By Star-Advertiser news services

LAST UPDATED: 1:45 a.m. HST, Jun 7, 2014

SAN ANTONIO >> The motto has always been the same for San Antonio Spurs guard Danny Green when it comes to shooting the basketball.

Just keep doing it until the shots start to fall.

"You can't think about the last shot," Green said. "You just think about the next one."

That thinking proved effective for Green against the Miami Heat in Game 1 of the NBA Finals. After missing his first five shots, he recovered to score 11 points in a two-minute stretch that helped the Spurs capture a 110-95 victory.

"The first half, I struggled," Green said. "I think I kind of rushed it a little bit. I got a little excited, a little antsy. I knew I had to take my time. If I'm not open, don't force it. Just get back to the basics."

Green finished with 13 points on 4-of-9 shooting, but it was his fourth-quarter play that was most important. He made three 3-pointers and had a breakaway dunk that allowed the Spurs to take control.

"That's what he does, you know," San Antonio coach Gregg Popovich said of Green's shooting. "That's his major skill.
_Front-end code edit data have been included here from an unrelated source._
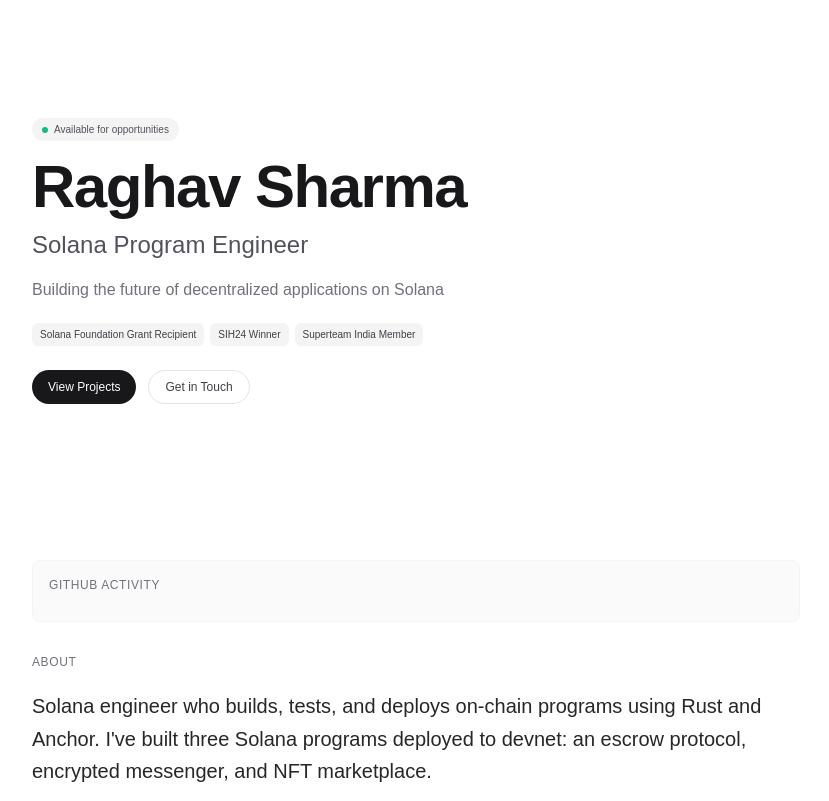
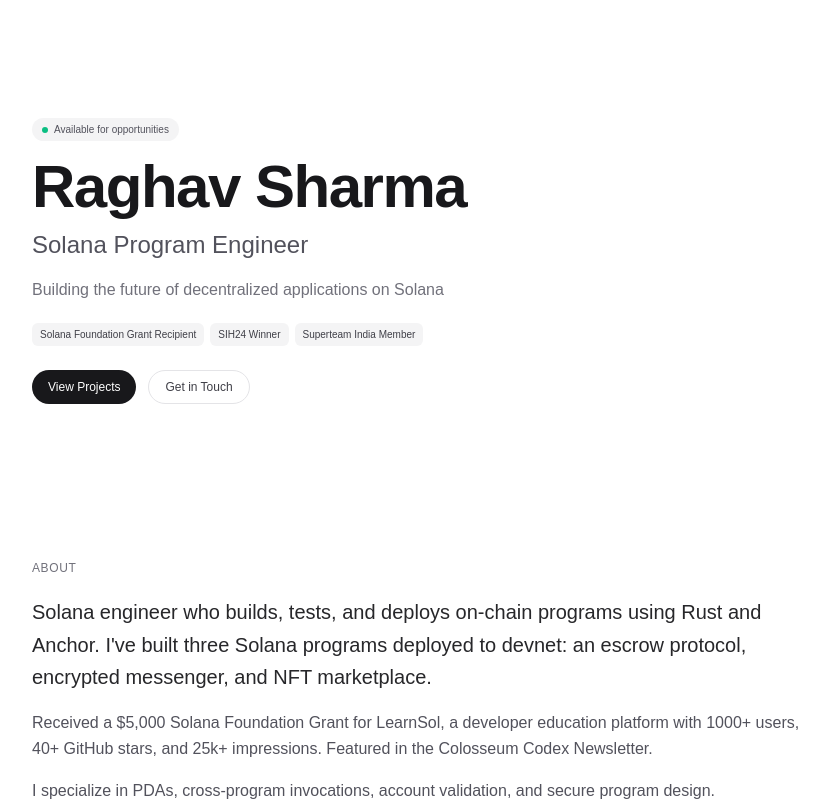
Before and after one commit to Some1Uknow/minimal-portfolio, a Next.js app: page / in a window 1280 px wide. Shown: the top 801 px of the page, without its empty margins (56-885 px from the left). Built offline with nearby package versions, Linux system fonts and the light colour scheme.

Commit message:
refactor: remove GitHub contribution graph from About section

```diff
--- a/src/components/about.tsx
+++ b/src/components/about.tsx
@@ -16,34 +16,6 @@
   return (
     <section id="about" className="py-10 px-4 md:px-6">
       <div className="max-w-3xl">
-        {/* GitHub Contribution Graph */}
-        <InView
-          variants={{
-            hidden: { opacity: 0, y: 20, filter: 'blur(4px)' },
-            visible: { opacity: 1, y: 0, filter: 'blur(0px)' },
-          }}
-          transition={{ duration: 0.6, ease: 'easeOut' }}
-          viewOptions={{ margin: '0px 0px -100px 0px' }}
-          className="mb-8"
-        >
-          <div className="rounded-lg bg-zinc-50 dark:bg-zinc-900/50 border border-zinc-100 dark:border-zinc-800 p-4 overflow-hidden">
-            <h3 className="text-xs font-medium text-zinc-500 dark:text-zinc-400 uppercase tracking-wider mb-3">
-              GitHub Activity
-            </h3>
-            <div className="flex justify-center overflow-x-auto">
-              {/* <img
-                src="https://ghchart.rshah.org/18181b/some1uknow"
-                alt="GitHub Contribution Heatmap"
-                className="w-full max-w-2xl dark:hidden"
-              /> */}
-              <img
-                src="https://ghchart.rshah.org/52525b/some1uknow"
-                alt="GitHub Contribution Heatmap"
-                className="w-full max-w-2xl hidden dark:block"
-              />
-            </div>
-          </div>
-        </InView>
 
         <InView
           variants={{
```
If he's not going to do that, then we might as well play somebody else."

The fourth quarter was reminiscent of what the Heat saw from Green about 12 months ago when he he made a record 25 3-pointers in the Finals.

"Every timeout, I was screaming at him and encouraging him," Spurs guard Tony Parker said.

Chalmers knows he needs to contribute more

You have to go back to the second game of the second round of these playoffs to find the last time Mario Chalmers scored in double figures. You don't have to go back nearly that far to find the last time the Miami Heat's starting point guard played in the type of foul trouble that limited him in Game 1 of the NBA Finals.

Coming off Thursday's 110-95 loss to the San Antonio Spurs, when he closed with 3 points, five fouls and five turnovers, Chalmers said Friday he appreciates more is needed.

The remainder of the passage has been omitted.